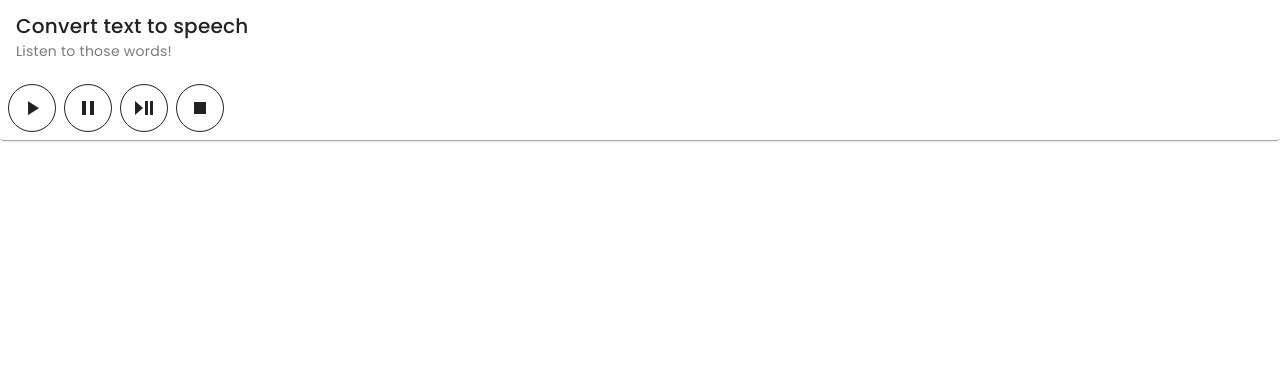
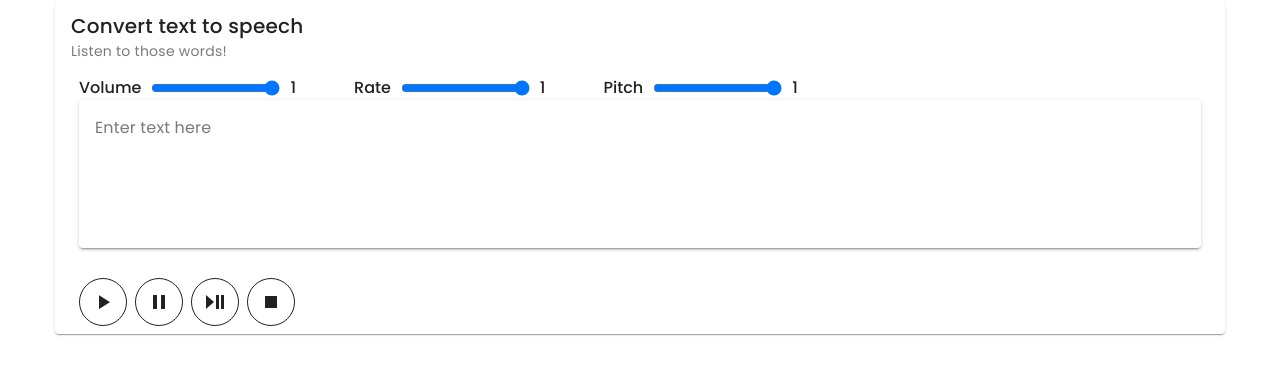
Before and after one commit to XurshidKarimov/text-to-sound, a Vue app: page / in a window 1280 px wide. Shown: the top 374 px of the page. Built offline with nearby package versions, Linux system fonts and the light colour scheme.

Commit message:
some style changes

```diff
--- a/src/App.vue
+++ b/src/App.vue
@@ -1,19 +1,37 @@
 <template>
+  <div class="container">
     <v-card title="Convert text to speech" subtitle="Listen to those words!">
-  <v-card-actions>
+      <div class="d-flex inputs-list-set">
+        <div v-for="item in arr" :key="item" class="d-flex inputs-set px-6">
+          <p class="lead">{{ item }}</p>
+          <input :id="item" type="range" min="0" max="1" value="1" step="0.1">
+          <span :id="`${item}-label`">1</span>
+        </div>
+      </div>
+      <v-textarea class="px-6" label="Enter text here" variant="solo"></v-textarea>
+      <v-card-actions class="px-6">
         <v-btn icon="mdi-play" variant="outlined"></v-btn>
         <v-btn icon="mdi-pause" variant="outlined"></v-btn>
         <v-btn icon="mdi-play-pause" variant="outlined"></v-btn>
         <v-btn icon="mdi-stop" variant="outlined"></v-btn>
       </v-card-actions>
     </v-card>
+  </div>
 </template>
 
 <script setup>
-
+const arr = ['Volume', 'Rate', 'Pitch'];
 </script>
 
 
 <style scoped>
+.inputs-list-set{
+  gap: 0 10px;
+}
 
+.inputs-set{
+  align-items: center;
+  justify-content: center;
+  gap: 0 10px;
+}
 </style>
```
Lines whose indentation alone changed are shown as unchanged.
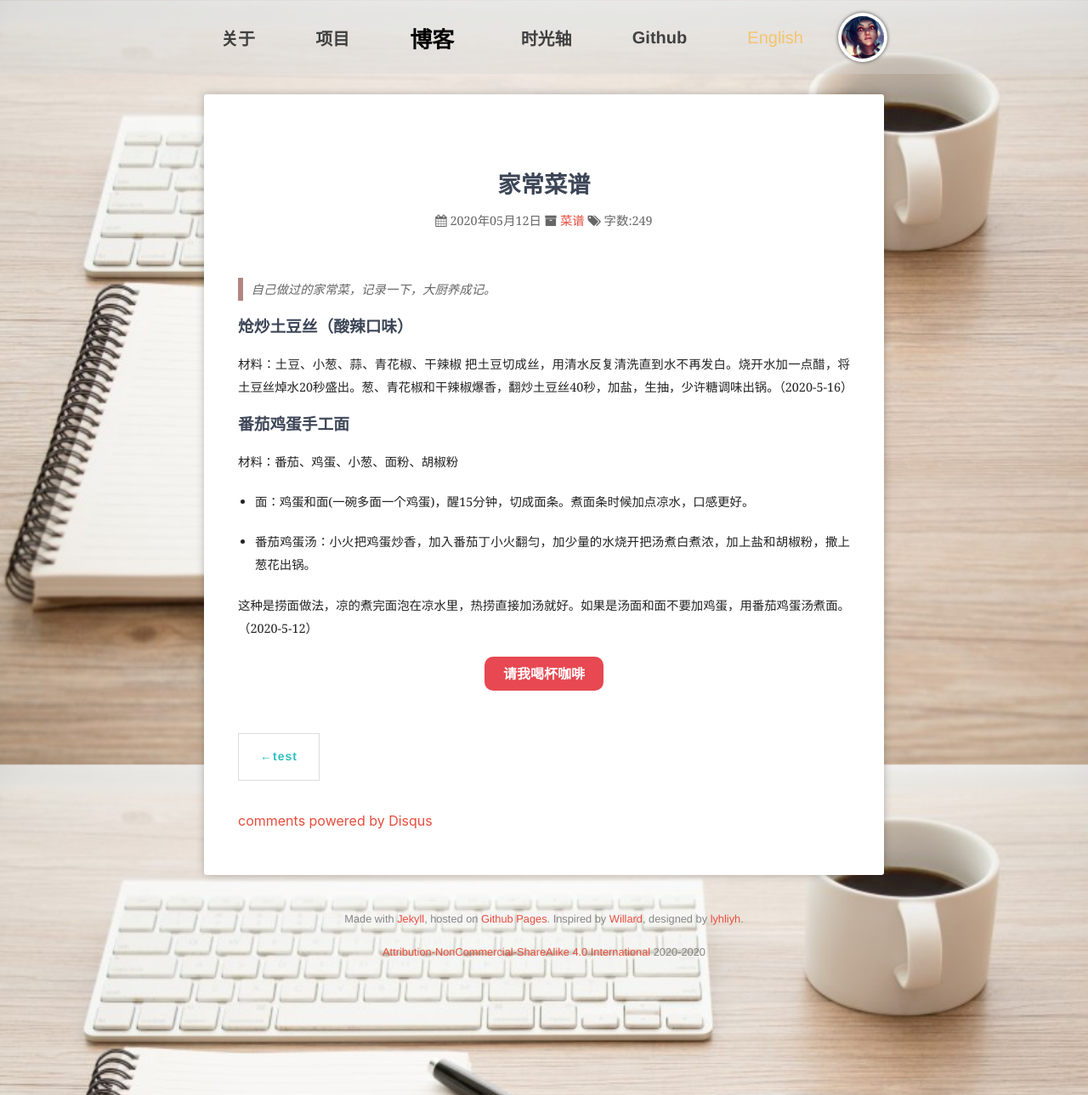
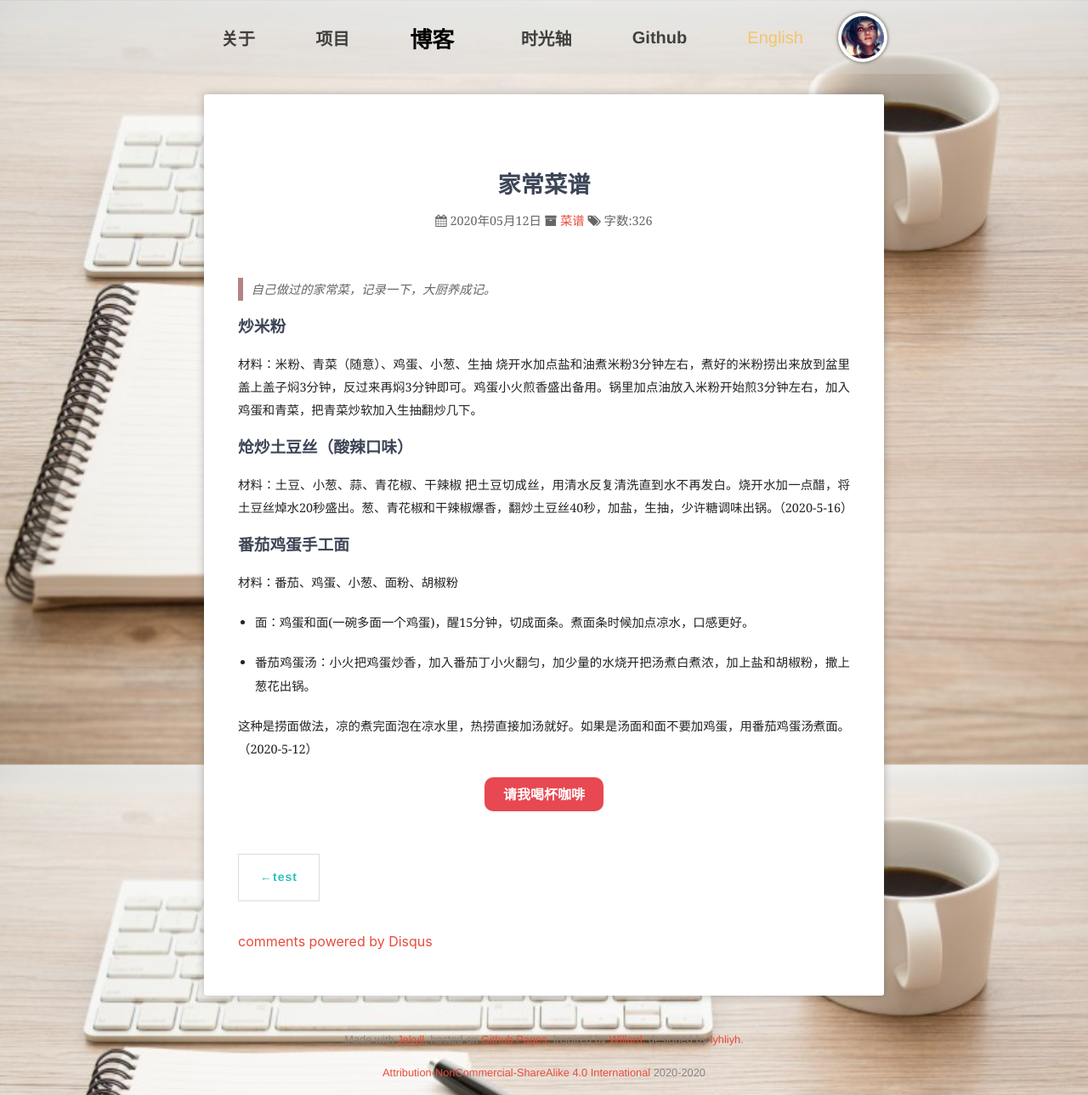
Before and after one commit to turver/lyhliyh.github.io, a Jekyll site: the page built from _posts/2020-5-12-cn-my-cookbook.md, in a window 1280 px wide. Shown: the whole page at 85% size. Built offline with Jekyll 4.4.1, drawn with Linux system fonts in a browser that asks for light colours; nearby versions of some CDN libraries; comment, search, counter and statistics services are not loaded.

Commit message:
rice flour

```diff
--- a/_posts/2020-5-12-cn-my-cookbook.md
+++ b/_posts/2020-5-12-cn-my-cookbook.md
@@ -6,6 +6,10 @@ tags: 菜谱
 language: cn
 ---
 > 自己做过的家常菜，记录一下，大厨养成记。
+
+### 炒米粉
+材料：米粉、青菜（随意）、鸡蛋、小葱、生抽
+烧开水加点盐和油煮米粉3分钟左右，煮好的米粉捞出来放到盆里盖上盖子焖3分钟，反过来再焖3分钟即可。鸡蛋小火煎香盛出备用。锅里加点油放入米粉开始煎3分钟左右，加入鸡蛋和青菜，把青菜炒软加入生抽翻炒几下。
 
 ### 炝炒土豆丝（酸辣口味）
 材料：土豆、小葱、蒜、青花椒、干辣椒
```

++++++

> Aim of the task:
Set the listing down again exactly, skipping each picture.

> Task solution:
Before and after one commit to XurshidKarimov/text-to-sound, a Vue app: page / in a window 1280 px wide. Shown: the top 374 px of the page. Built offline with nearby package versions, Linux system fonts and the light colour scheme.

Commit message:
some style changes

```diff
--- a/src/App.vue
+++ b/src/App.vue
@@ -1,19 +1,37 @@
 <template>
+  <div class="container">
     <v-card title="Convert text to speech" subtitle="Listen to those words!">
-  <v-card-actions>
+      <div class="d-flex inputs-list-set">
+        <div v-for="item in arr" :key="item" class="d-flex inputs-set px-6">
+          <p class="lead">{{ item }}</p>
+          <input :id="item" type="range" min="0" max="1" value="1" step="0.1">
+          <span :id="`${item}-label`">1</span>
+        </div>
+      </div>
+      <v-textarea class="px-6" label="Enter text here" variant="solo"></v-textarea>
+      <v-card-actions class="px-6">
         <v-btn icon="mdi-play" variant="outlined"></v-btn>
         <v-btn icon="mdi-pause" variant="outlined"></v-btn>
         <v-btn icon="mdi-play-pause" variant="outlined"></v-btn>
         <v-btn icon="mdi-stop" variant="outlined"></v-btn>
       </v-card-actions>
     </v-card>
+  </div>
 </template>
 
 <script setup>
-
+const arr = ['Volume', 'Rate', 'Pitch'];
 </script>
 
 
 <style scoped>
+.inputs-list-set{
+  gap: 0 10px;
+}
 
+.inputs-set{
+  align-items: center;
+  justify-content: center;
+  gap: 0 10px;
+}
 </style>
```
Lines whose indentation alone changed are shown as unchanged.
Before and after one commit to turver/lyhliyh.github.io, a Jekyll site: the page built from _posts/2020-5-12-cn-my-cookbook.md, in a window 1280 px wide. Shown: the whole page at 85% size. Built offline with Jekyll 4.4.1, drawn with Linux system fonts in a browser that asks for light colours; nearby versions of some CDN libraries; comment, search, counter and statistics services are not loaded.

Commit message:
rice flour

```diff
--- a/_posts/2020-5-12-cn-my-cookbook.md
+++ b/_posts/2020-5-12-cn-my-cookbook.md
@@ -6,6 +6,10 @@ tags: 菜谱
 language: cn
 ---
 > 自己做过的家常菜，记录一下，大厨养成记。
+
+### 炒米粉
+材料：米粉、青菜（随意）、鸡蛋、小葱、生抽
+烧开水加点盐和油煮米粉3分钟左右，煮好的米粉捞出来放到盆里盖上盖子焖3分钟，反过来再焖3分钟即可。鸡蛋小火煎香盛出备用。锅里加点油放入米粉开始煎3分钟左右，加入鸡蛋和青菜，把青菜炒软加入生抽翻炒几下。
 
 ### 炝炒土豆丝（酸辣口味）
 材料：土豆、小葱、蒜、青花椒、干辣椒
```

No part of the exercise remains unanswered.